COLUMBIA — Former Missouri football and baseball great Phil Bradley, who these days is helping out as an assistant coach for the Missouri softball team, was asked a simple question Thursday, one day before the Tigers' begin their bid for a fourth straight appearance at the Women's College World Series with a NCAA regional opener against Illinois State.
Bradley paused when asked how far Missouri can go. He took his time, collected his thoughts and gave an uncomplicated and familiar answer.
Missouri's opening game of the Columbia regional will be against Illinois State and is scheduled for 6:30 p.m. Friday at University Field.
The Tigers own a 18-7 record all-time against the Redbirds. The teams played five games last season, and Missouri won all five. The Tigers have won their past nine games against the Redbirds.
ISU comes to Columbia batting .262 as a team. They are led by senior Liz Andrews who has a .340 average this season with 11 doubles, two triples and six home runs.
Senior Jordan Birch is the team’s top pitcher. She enters the tournament with a 23-12 record and a 1.55 ERA. She has 221 strikeouts in 212.0 innings compared to just 40 walks. Opponents are hitting .214 against her. As a staff, Illinois State has a 2.66 ERA.
He said something that players and coaches on this team have been saying for the entire season. He said something every softball analyst has been saying since the preseason. He said something that each team in this tournament already knows about Missouri.
He said what every Missouri fan is thinking.
“When you have Chelsea Thomas, this team has the ability to go all the way. But we’ve had Chelsea Thomas for the last three years, so ... I don’t know," Bradley said.
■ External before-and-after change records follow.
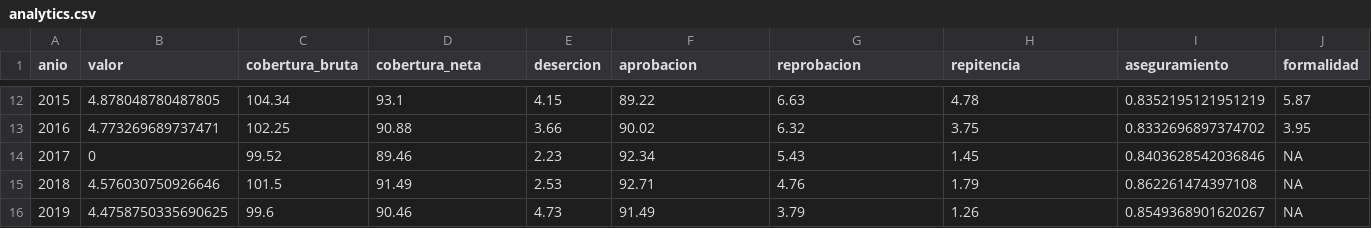
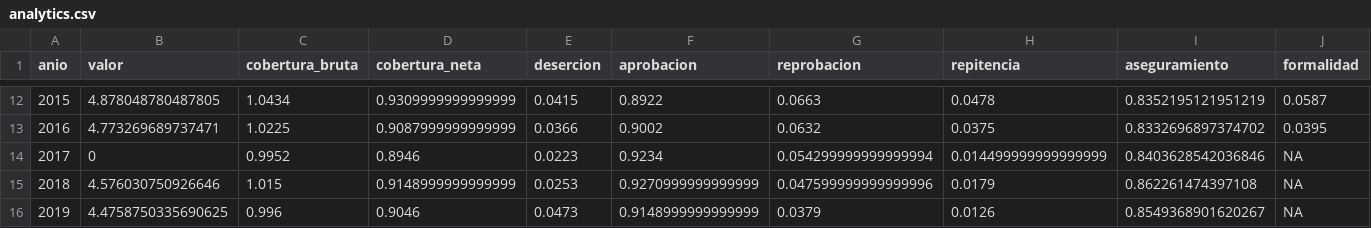
Before and after one commit to OPS-DSS/suaza, a CSV file: public/data/csv/analytics.csv, drawn as a sheet; only a part is shown, gaps mark what is left out; the diff covers the shown part only.

Commit message:
Refactor CSV data format and update analytics components
- Changed the format of 'formalidad.csv' to have 'anio' as the first column and adjusted values to decimal format.
- Updated 'mortalidad-suicidio.csv' to reorder columns and adjust values to decimal format.
- Modified 'repitencia.csv' and 'reprobacion.csv' to convert values to decimal format.
- Updated the 'AnalyticsPageContent' component to improve layout and functionality, including adjustments to the map and table views.
- Ensured consistent styling and behavior for buttons and dropdowns in the analytics interface.

```diff
--- a/public/data/csv/analytics.csv
+++ b/public/data/csv/analytics.csv
@@ -12,5 +12,5 @@ anio,valor,cobertura_bruta,cobertura_neta,desercion,aprobacion,reprobacion,repit
-2015,4.878048780487805,104.34,93.1,4.15,89.22,6.63,4.78,0.8352195121951219,5.87
-2016,4.773269689737471,102.25,90.88,3.66,90.02,6.32,3.75,0.8332696897374702,3.95
-2017,0,99.52,89.46,2.23,92.34,5.43,1.45,0.8403628542036846,NA
-2018,4.576030750926646,101.5,91.49,2.53,92.71,4.76,1.79,0.862261474397108,NA
-2019,4.4758750335690625,99.6,90.46,4.73,91.49,3.79,1.26,0.8549368901620267,NA
+2015,4.878048780487805,1.0434,0.9309999999999999,0.0415,0.8922,0.0663,0.0478,0.8352195121951219,0.0587
+2016,4.773269689737471,1.0225,0.9087999999999999,0.0366,0.9002,0.0632,0.0375,0.8332696897374702,0.0395
+2017,0,0.9952,0.8946,0.0223,0.9234,0.054299999999999994,0.014499999999999999,0.8403628542036846,NA
+2018,4.576030750926646,1.015,0.9148999999999999,0.0253,0.9270999999999999,0.047599999999999996,0.0179,0.862261474397108,NA
+2019,4.4758750335690625,0.996,0.9046,0.0473,0.9148999999999999,0.0379,0.0126,0.8549368901620267,NA
```
Also changed, not shown: 59 edited cells elsewhere in this file, public/data/csv/aprobacion.csv, public/data/csv/cobertura-neta.csv, 19 other files.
What Bradley was saying was that, despite Thomas' dominance in the past, the Tigers have been unable to win any more than one game once they reach Oklahoma City. It was a little more than a year ago that Missouri lost a 13-inning marathon game 1-0 to end its season.
Thomas isn't the concern. The offense is.
Corrin Genovese, the Tigers' freshman infielder who was recently named Big 12 Defensive Player of the Year, said Missouri's formula for winning is simple — score three or four runs for Thomas and the Tigers are nearly unbeatable.
She's pretty much spot on. In games that Thomas, the Big 12 Pitcher of the Year, starts and the Tigers score three or more runs, Missouri is 20-1.
However, in games she starts, and the offense scores less than three runs, Missouri is just 3-5.
So for a team that has been predominantly known for its pitching and its young but stellar defense, the offense is going to have to produce better than the .241 team batting average it sported during conference play.
And Missouri head coach Ehren Earleywine doesn't want to take the easy way out either.
"I don't want to be the team that has to win on a squeeze or a passed ball or a hit by pitch or a sac(rifice) fly," Earleywine said. "You know, usually that's code for we're not really good. I don't want to be that team. I don't think we can win a national championship if we're that type of team."
Despite his offense's lack of success this season, he still thinks his offense is capable of providing the runs necessary to back Thomas in the tournament.
"I just haven't given up on them," Earleywine said. "There are too many talented kids. (Nicole) Hudson, (Jenna) Marston, neither one of them have had the types of year they're capable of having, and you're hoping, man, this is the game they're going to break out.
"And there's (Kelsea) Roth and Genovese and those freshman that were so highly touted, are they going to, finally going to get comfortable? So I haven't given up on them yet."
Earleywine has reason to think his offense has found another gear. The Tigers have been better of late, scoring 25 runs in the past six games. They are averaging more than Genovese's prescribed three runs per game.
Unsurprisingly, the Tigers are 5-1 in those games.
Supervising editor is Grant Hodder